Carma learned hacking and heists playing with David when they were kids. She followed him everywhere, even shivering waist-deep into the cold lagoon to spy directly on Merlin, the Intelligent Data running Vancouver since the rebuild. But when they first kissed, that kiss intrigued her more than any of their games and she spent her life savings to forecast it. He’s been missing ever since.
At You+, Carma works as root matchmaker alongside her best (and only) friend who forecasts fashion. Her childhood of deceitful plotting makes her brilliant at matching couples but otherwise dreadful in life. She never considers a heist of her own until one is forecasted to explain David’s disappearance and how to find him.
The heist is successful — too successful — and Carma is arrested for conspiracy to collapse the economy! The Data Agency wants her help to avert disaster and will get it, willingly or not. A fashion counter-revolution, emergence of a hidden “ghost” population, and a tense first contact with China are competing threats that ensnare everyone Carma knows, including the missing David.
If Merlin crashes, the collapse would leave the city isolated, starving and ignorant, and all trace of David gone forever. But what can she do when the assigned agent and maybe even Merlin itself is lying to her?
The idea for this story began as a simple romance: she’s falling in love with him despite being embarrassed by him (in a very shallow future); they break up; he rises to the top of social ladder by devising an app to predict fashion while she plummets to the bottom (for reasons that I hadn’t worked out); a fashion counter-revolution equalizes them and they get back together. [Note that this barely resembles the current story.]
I fleshed it out during Nanowrimo last fall — the future they were in (dystopian of course), the characters, their motivations — and found myself converging toward a vastly different story!

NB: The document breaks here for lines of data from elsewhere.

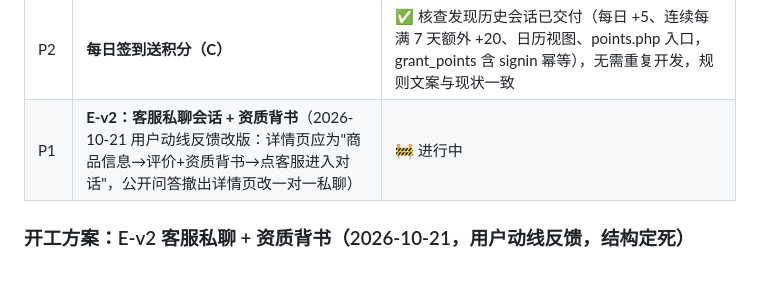
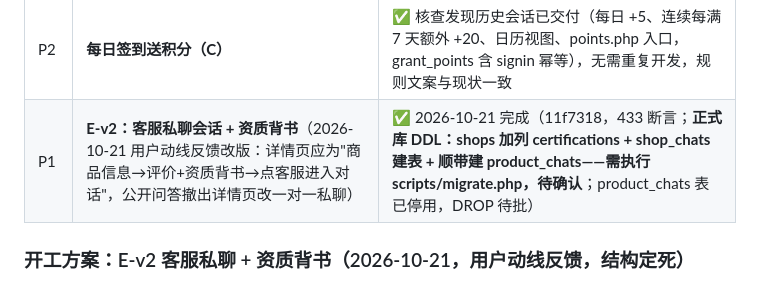
Before and after one commit to YIAnJs-shallow/hmyx.shop, a Markdown page: docs/ROADMAP.md, the part around the change. Rendered like a GitHub page.

Commit message:
ROADMAP：E-v2 闭环标注（含正式库 DDL 提醒）
Co-Authored-By: Claude Code <noreply@anthropic.com>

```diff
--- a/docs/ROADMAP.md
+++ b/docs/ROADMAP.md
@@ -29,7 +29,7 @@
 | P1 | **方向 A·安全加固专项：认证接口限流 + 高德配额防护**（2026-10-20 用户拍板；盘点结论：CSRF 全局强制✅、写接口归属校验✅、邮箱码/找回密码按邮箱窗口✅，缺口=密码登录零限流+IP 维度缺失） | ✅ 2026-10-20 完成（391 断言；正式库 rate_limit_hits 已建） |
 | P1 | **首页京东式改版专项（A+B）**：左侧分类导航 + 右侧悬浮 dock + 楼层电梯 + 秒杀楼层 + 卡片体验（2026-10-21 用户拍板，参考京东/淘宝） | ✅ 2026-10-21 完成（03ef75c，410 断言；正式库 seckill_items 建表 DDL 待确认执行 migrate） |
 | P2 | **每日签到送积分（C）** | ✅ 核查发现历史会话已交付（每日 +5、连续每满 7 天额外 +20、日历视图、points.php 入口，grant_points 含 signin 幂等），无需重复开发，规则文案与现状一致 |
-| P1 | **E-v2：客服私聊会话 + 资质背书**（2026-10-21 用户动线反馈改版：详情页应为"商品信息→评价+资质背书→点客服进入对话"，公开问答撤出详情页改一对一私聊） | 🚧 进行中 |
+| P1 | **E-v2：客服私聊会话 + 资质背书**（2026-10-21 用户动线反馈改版：详情页应为"商品信息→评价+资质背书→点客服进入对话"，公开问答撤出详情页改一对一私聊） | ✅ 2026-10-21 完成（11f7318，433 断言；**正式库 DDL：shops 加列 certifications + shop_chats 建表 + 顺带建 product_chats——需执行 scripts/migrate.php，待确认**；product_chats 表已停用，DROP 待批） |
 
 ### 开工方案：E-v2 客服私聊 + 资质背书（2026-10-21，用户动线反馈，结构定死）
 
```
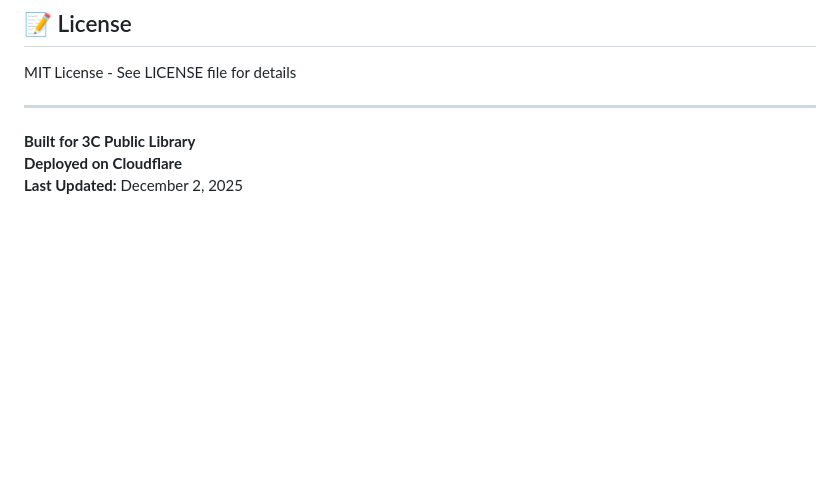
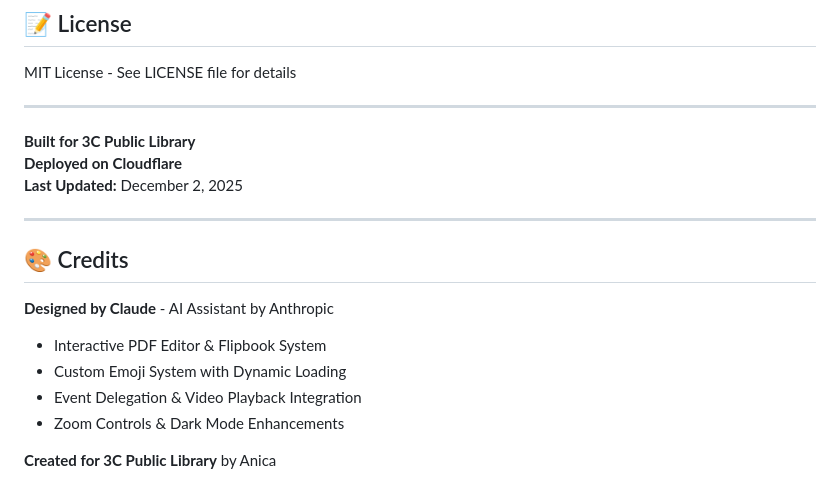
Before and after one commit to Anica-blip/interactive-PDF, a Markdown page: README.md, the part around the change. Rendered like a GitHub page; blank space fills up the shorter version.

Commit message:
Add credits: Designed by Claude

```diff
--- a/README.md
+++ b/README.md
@@ -209,3 +209,15 @@ MIT License - See LICENSE file for details
 **Built for 3C Public Library**
 **Deployed on Cloudflare**
 **Last Updated:** December 2, 2025
+
+---
+
+## 🎨 Credits
+
+**Designed by Claude** - AI Assistant by Anthropic
+- Interactive PDF Editor & Flipbook System
+- Custom Emoji System with Dynamic Loading
+- Event Delegation & Video Playback Integration
+- Zoom Controls & Dark Mode Enhancements
+
+**Created for 3C Public Library** by Anica
```
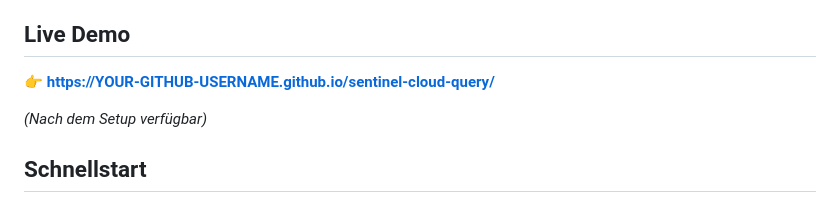
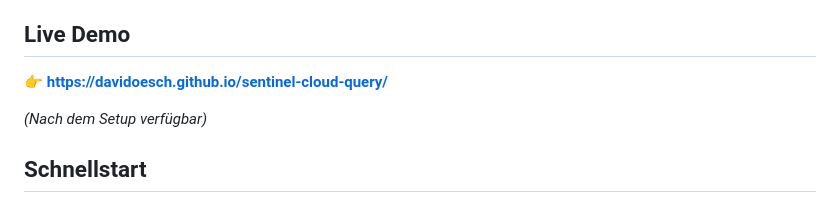
Before and after one commit to davidoesch/sentinel-cloud-query, a Markdown page: README.md, the part around the change. Rendered like a GitHub page.

Commit message:
Update live demo URL in README.md

```diff
--- a/README.md
+++ b/README.md
@@ -12,7 +12,7 @@ Serverless Abfrage von Wolkenbedeckung für Schweizer Sentinel-2 Szenen.
 
 ## Live Demo
 
-👉 **https://YOUR-GITHUB-USERNAME.github.io/sentinel-cloud-query/**
+👉 **https://davidoesch.github.io/sentinel-cloud-query/**
 
 _(Nach dem Setup verfügbar)_
 
```
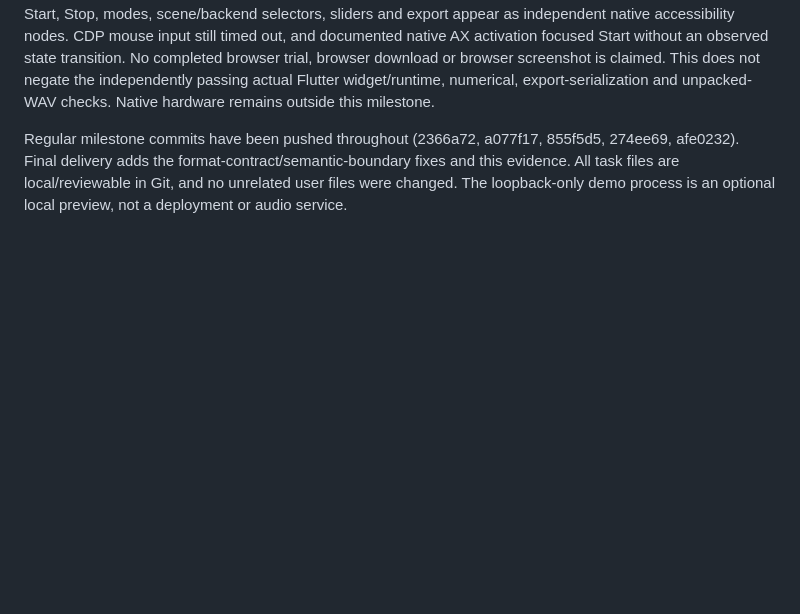
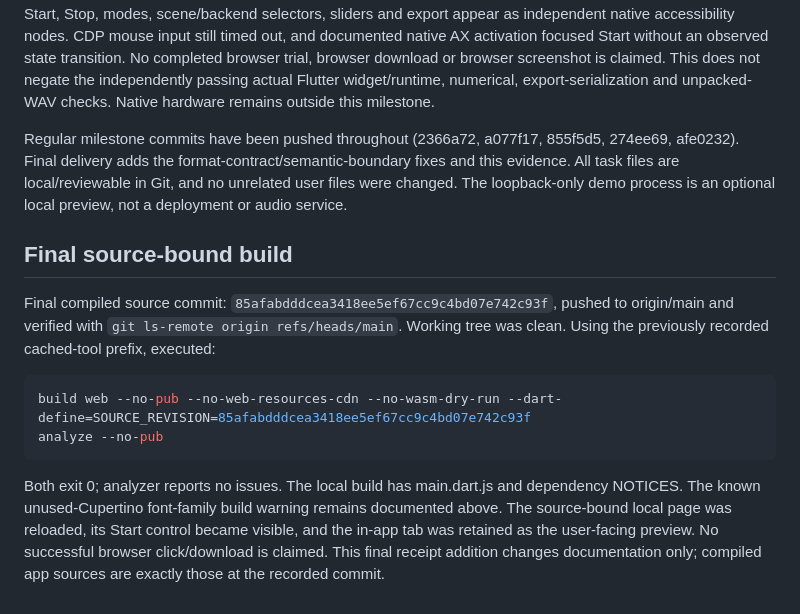
Before and after one commit to humanifest-bot/phonopticon, a Markdown page: docs/WORK_RECEIPT.md, the part around the change. Rendered like a GitHub page; blank space fills up the shorter version.

Commit message:
Record final source-bound build and verification evidence

````diff
--- a/docs/WORK_RECEIPT.md
+++ b/docs/WORK_RECEIPT.md
@@ -94,3 +94,14 @@ Captures now carry actual sample rate, channel count and device metadata separat
 The final browser probe waited for the app controls, then read the full DOM/native accessibility tree. Isolated panel semantics fixed an observed progress-indicator grouping that hid controls from the native tree. After the fix, Start, Stop, modes, scene/backend selectors, sliders and export appear as independent native accessibility nodes. CDP mouse input still timed out, and documented native AX activation focused Start without an observed state transition. No completed browser trial, browser download or browser screenshot is claimed. This does not negate the independently passing actual Flutter widget/runtime, numerical, export-serialization and unpacked-WAV checks. Native hardware remains outside this milestone.
 
 Regular milestone commits have been pushed throughout (2366a72, a077f17, 855f5d5, 274ee69, afe0232). Final delivery adds the format-contract/semantic-boundary fixes and this evidence. All task files are local/reviewable in Git, and no unrelated user files were changed. The loopback-only demo process is an optional local preview, not a deployment or audio service.
+
+## Final source-bound build
+
+Final compiled source commit: `85afabdddcea3418ee5ef67cc9c4bd07e742c93f`, pushed to origin/main and verified with `git ls-remote origin refs/heads/main`. Working tree was clean. Using the previously recorded cached-tool prefix, executed:
+
+```sh
+build web --no-pub --no-web-resources-cdn --no-wasm-dry-run --dart-define=SOURCE_REVISION=85afabdddcea3418ee5ef67cc9c4bd07e742c93f
+analyze --no-pub
+```
+
+Both exit 0; analyzer reports no issues. The local build has main.dart.js and dependency NOTICES. The known unused-Cupertino font-family build warning remains documented above. The source-bound local page was reloaded, its Start control became visible, and the in-app tab was retained as the user-facing preview. No successful browser click/download is claimed. This final receipt addition changes documentation only; compiled app sources are exactly those at the recorded commit.
````
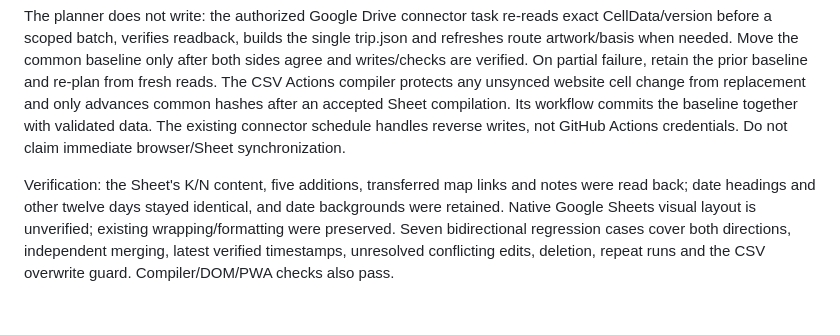
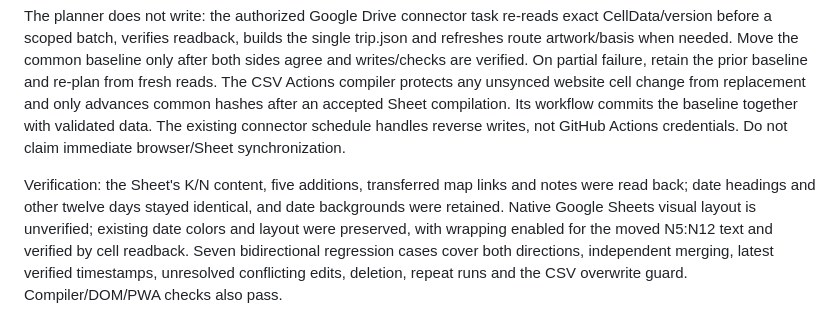
Before and after one commit to halafish1224/tokyo-trip, a Markdown page: 2026/tokyo/MAINTENANCE.md, the part around the change. Rendered like a GitHub page.

Commit message:
Record verified wrapping for moved Sheet itinerary cells

```diff
--- a/2026/tokyo/MAINTENANCE.md
+++ b/2026/tokyo/MAINTENANCE.md
@@ -79,4 +79,4 @@ Future route-authoring work must update `event.raw`, `time` and source `cell` co
 
 The planner does not write: the authorized Google Drive connector task re-reads exact CellData/version before a scoped batch, verifies readback, builds the single trip.json and refreshes route artwork/basis when needed. Move the common baseline only after both sides agree and writes/checks are verified. On partial failure, retain the prior baseline and re-plan from fresh reads. The CSV Actions compiler protects any unsynced website cell change from replacement and only advances common hashes after an accepted Sheet compilation. Its workflow commits the baseline together with validated data. The existing connector schedule handles reverse writes, not GitHub Actions credentials. Do not claim immediate browser/Sheet synchronization.
 
-Verification: the Sheet's K/N content, five additions, transferred map links and notes were read back; date headings and other twelve days stayed identical, and date backgrounds were retained. Native Google Sheets visual layout is unverified; existing wrapping/formatting were preserved. Seven bidirectional regression cases cover both directions, independent merging, latest verified timestamps, unresolved conflicting edits, deletion, repeat runs and the CSV overwrite guard. Compiler/DOM/PWA checks also pass.
+Verification: the Sheet's K/N content, five additions, transferred map links and notes were read back; date headings and other twelve days stayed identical, and date backgrounds were retained. Native Google Sheets visual layout is unverified; existing date colors and layout were preserved, with wrapping enabled for the moved N5:N12 text and verified by cell readback. Seven bidirectional regression cases cover both directions, independent merging, latest verified timestamps, unresolved conflicting edits, deletion, repeat runs and the CSV overwrite guard. Compiler/DOM/PWA checks also pass.
```
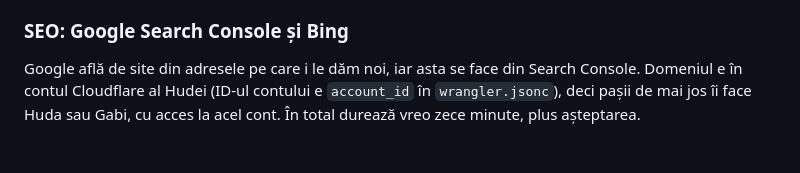
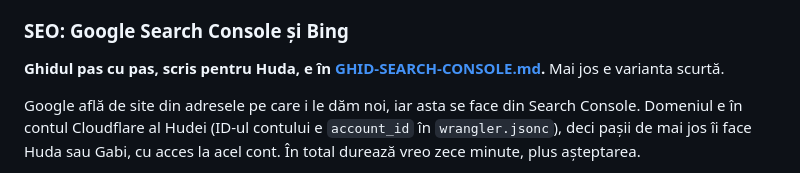
Before and after one commit to gabimaftei/hudas-jewelry, a Markdown page: README.md, the part around the change. GitHub-like rendering; blank space fills up the shorter version.

Commit message:
Ghid Search Console și Bing pentru Huda
Co-Authored-By: Claude Sonnet 5.5 <noreply@anthropic.com>

```diff
--- a/README.md
+++ b/README.md
@@ -320,6 +320,9 @@ adresă, cu limba schimbată din JavaScript.
 
 ### SEO: Google Search Console și Bing
 
+**Ghidul pas cu pas, scris pentru Huda, e în [GHID-SEARCH-CONSOLE.md](GHID-SEARCH-CONSOLE.md).**
+Mai jos e varianta scurtă.
+
 Google află de site din adresele pe care i le dăm noi, iar asta se face din
 Search Console. Domeniul e în contul Cloudflare al Hudei (ID-ul contului e
 `account_id` în `wrangler.jsonc`), deci pașii de mai jos îi face Huda sau Gabi,
```
Also changed, not shown: GHID-SEARCH-CONSOLE.md (added, +105 -0 lines).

December I let it sit and Jan/Feb I tore it apart. I’ve restarted draft 1 (and calling my Nanowrimo one draft 0) from an detailed outline, cornering all the major events, climax and resolution (mostly/sort of but leaving room for the protagonist to make a few major decisions that will decide the ending, her own choose-your-own-adventure).
I submitted this pitch to the affiliate competition Pitchapalooza. Pitching within the 250 word limit led back and forth to changes in the overall outline: I had to present the protagonist, her motivation/obstacles/failed attempt to overcome it and the crisis that it led to, her world, the stakes and all in the correct tone for the genre1. Both flow far more smoothly and I can ‘feel’ the whole story fit together now.
Back to writing and we’ll see just how far I deviate after I’m done!
1. I still don’t think I’ve nailed it. But then what do I know: it’s still not finished.